Ruslan Abdullah, MPOC’s director for science and environment, said the initiative was biased against the palm oil industry and was done without enough consultation with producing countries such as Malaysia and Indonesia.

He said the EC’s Delegated Act (the Delegated Regulation Supplementing Directive 2018/2001 of the European Union Renewable Energy Directive II) was unfair to Malaysia as the country is already taking initiatives for sustainable palm oil production.

In May this year, the European Commission adopted the Delegated Act to limit the use of biofuels with high indirect land-use change (iLUC) risks.

(High iLUC biofuel refers to biofuel that will indirectly cause high carbon emissions through the expansion of croplands needed for its production.)

Palm oil was the only oil-producing crop found to meet this risk threshold. Therefore, the regulation inadvertently branded all palm oil as unsustainable.

It is expected that the import and use of palm oil for fuel production will be phased out in the European Union (EU).

Ruslan argued the bad practices in palm oil industries found in other parts of the world, such as Indonesia, South America or Africa, were not happening in Malaysia, adding that practices such as open burning were illegal.

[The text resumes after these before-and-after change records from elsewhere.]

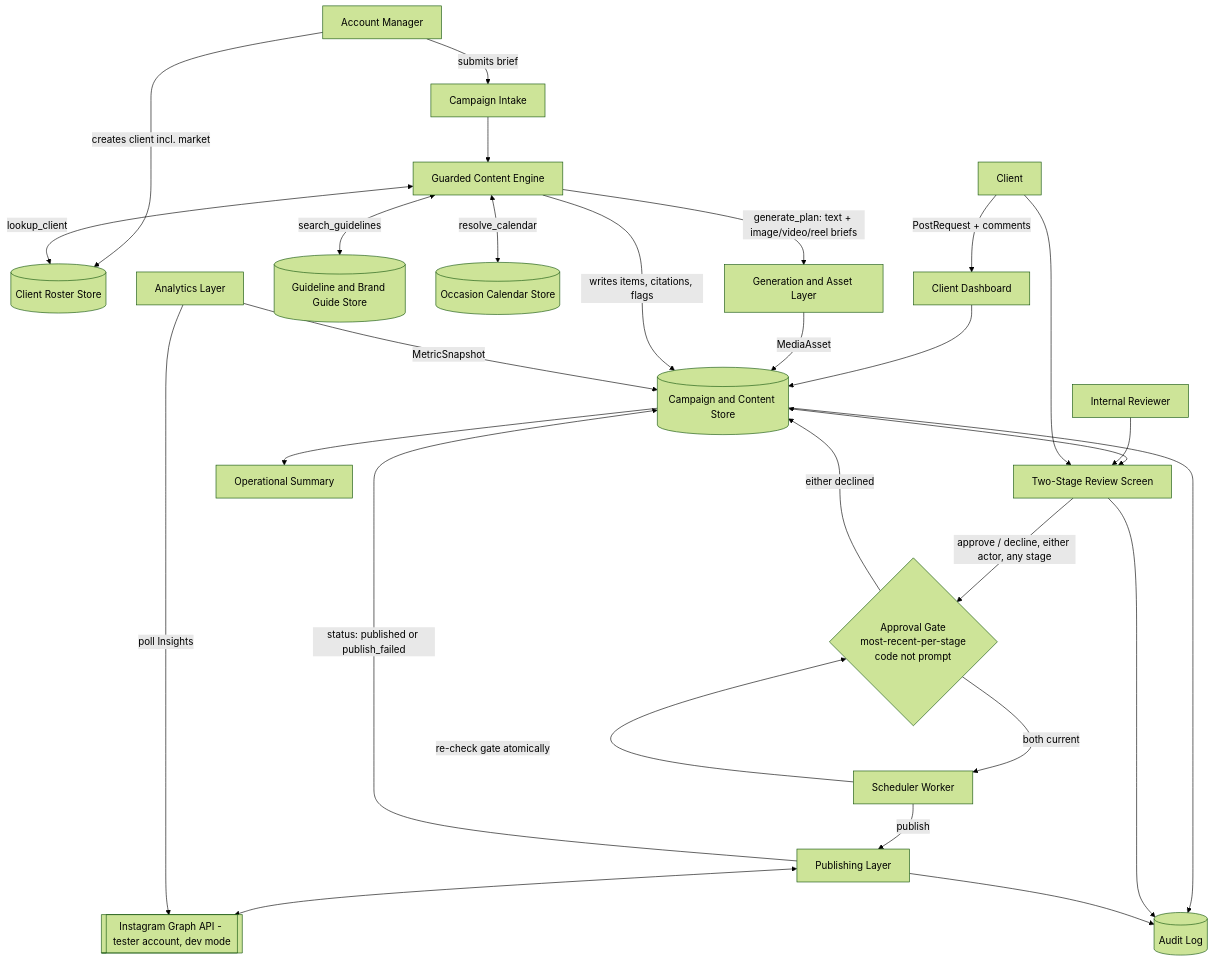
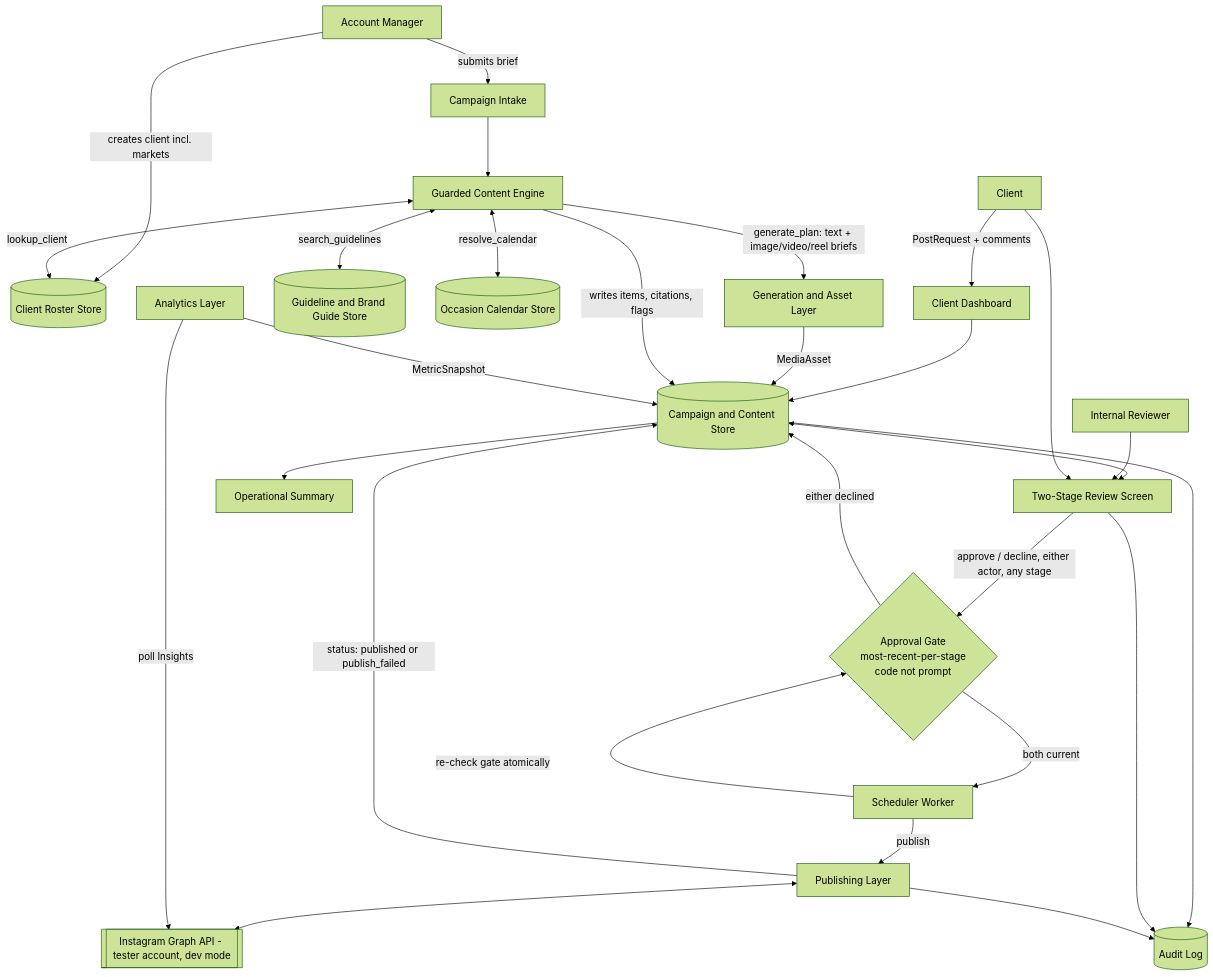
One commit to amrhsn74/SkipDistances changed the first of 6 diagrams in system_architecture.md. Above: the diagram before and after it, drawn with Mermaid (forest theme). The commit also changed other lines of this file and 3 other files, not shown here.

````diff
--- a/system_architecture.md
+++ b/system_architecture.md
@@ -46,37 +46,37 @@
 ```mermaid
 flowchart TB
-    AM[Account Manager] -->|creates client incl. market| ROSTER
+    AM[Account Manager] -->|creates client incl. markets| ROSTER
     AM -->|submits brief| INTAKE[Campaign Intake]
     CLIENT_USER[Client] -->|PostRequest + comments| DASH[Client Dashboard]
     DASH --> DATA
 
     INTAKE --> ENGINE[Guarded Content Engine]
     ROSTER[(Client Roster Store)]
     GUIDE[(Guideline and Brand Guide Store)]
     CAL[(Occasion Calendar Store)]
     ENGINE <-->|lookup_client| ROSTER
     ENGINE <-->|resolve_calendar| CAL
     ENGINE <-->|search_guidelines| GUIDE
     ENGINE -->|generate_plan: text + image/video/reel briefs| GEN[Generation and Asset Layer]
     GEN -->|MediaAsset| DATA[(Campaign and Content Store)]
     ENGINE -->|writes items, citations, flags| DATA
 
     DATA <--> REVIEW[Two-Stage Review Screen]
     REVIEWER[Internal Reviewer] --> REVIEW
     CLIENT_USER --> REVIEW
     REVIEW -->|approve / decline, either actor, any stage| GATE{Approval Gate\nmost-recent-per-stage\ncode not prompt}
     GATE -->|both current| SCHED_JOB[Scheduler Worker]
     GATE -->|either declined| DATA
 
     SCHED_JOB -->|re-check gate atomically| GATE
     SCHED_JOB -->|publish| PUB[Publishing Layer]
     PUB <--> IG[[Instagram Graph API - tester account, dev mode]]
     PUB -->|status: published or publish_failed| DATA
 
     ANALYTICS[Analytics Layer] -->|poll Insights| IG
     ANALYTICS -->|MetricSnapshot| DATA
     DATA --> SUMMARY[Operational Summary]
     DATA --> AUDIT[(Audit Log)]
     REVIEW --> AUDIT
     PUB --> AUDIT
 ```
````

He also said reforestation and wildlife conservation efforts were also being implemented.

He recommended that, instead of blanket labelling, there needed to be some criteria in the Delegated Act for sustainable palm oil production.

“All we need is a fair playing ground for all vegetable oils, to take into consideration where it came from,” he said during a forum called “Navigating the Palm Oil Debate”, organised by IDEAS.

He added that despite some productive discussions held just before the announcement of the Delegated Act, the EU was not given enough time to digest the complaints or suggestions by the palm oil producing countries.

He also said the EU was adamant in its anti-palm oil stance. He said previous efforts to counter their arguments — including submitting a 48-page report — undertaken by the Indonesian and Malaysian governments, had failed.

Ruslan said moving forward, the regulation will be more acceptable if there was sincere collaboration and consultations with producing countries.

“There needs to be collaboration between the EU and palm-oil producers instead of both being at loggerheads.

“The bottomline is, there must be proper consultation between both parties, to listen to every side of the story. Unfortunately, this is not the case in terms of palm oil.”

Meanwhile, he also worries that major importing countries like China and India may eventually take a similar position due to possible pressure by the EU in the future.

Ruslan said the regulation would only affect 800,000 tonnes of palm oil in Malaysia, as only 40% of its total palm oil is exported to Europe.

“However, more often than not, the EU has been considered as a trendsetter in world policy.”

Meanwhile, a German MP representing the Liberal Party, Christoph Hoffman, agreed that it was possible the Delegated Act had not considered other biofuels.

“I think it’s not really fair not to take into consideration other biofuels. They should look carefully at the development of soybean; they have been cutting down rainforests for soybean oil too.

“Maybe they were right to say the negotiations were not long enough, or not careful enough,” he said.

However, he maintained that the EU was not targeting palm oil or Malaysia in particular. He said they were instead concerned with the conversion of rainforests for croplands used in the production of biofuels.

“I think it is a general line that we think that biofuels will not be the future for transportation and combustion.”

He argued that cropland expansion for biofuel would decrease arable land for agriculture.

“It is not a good idea because we have competition to nutrition. We have to decide one day whether we want to produce gasoline or wheat.

“It is not a good idea because the population is growing in this world and we need much more arable land for agriculture. We need agricultural production to rise by about 50%.

“In the long term, it’s not a good idea to burn biofuels in cars rather than have the crops for people to eat,” he told reporters after the forum.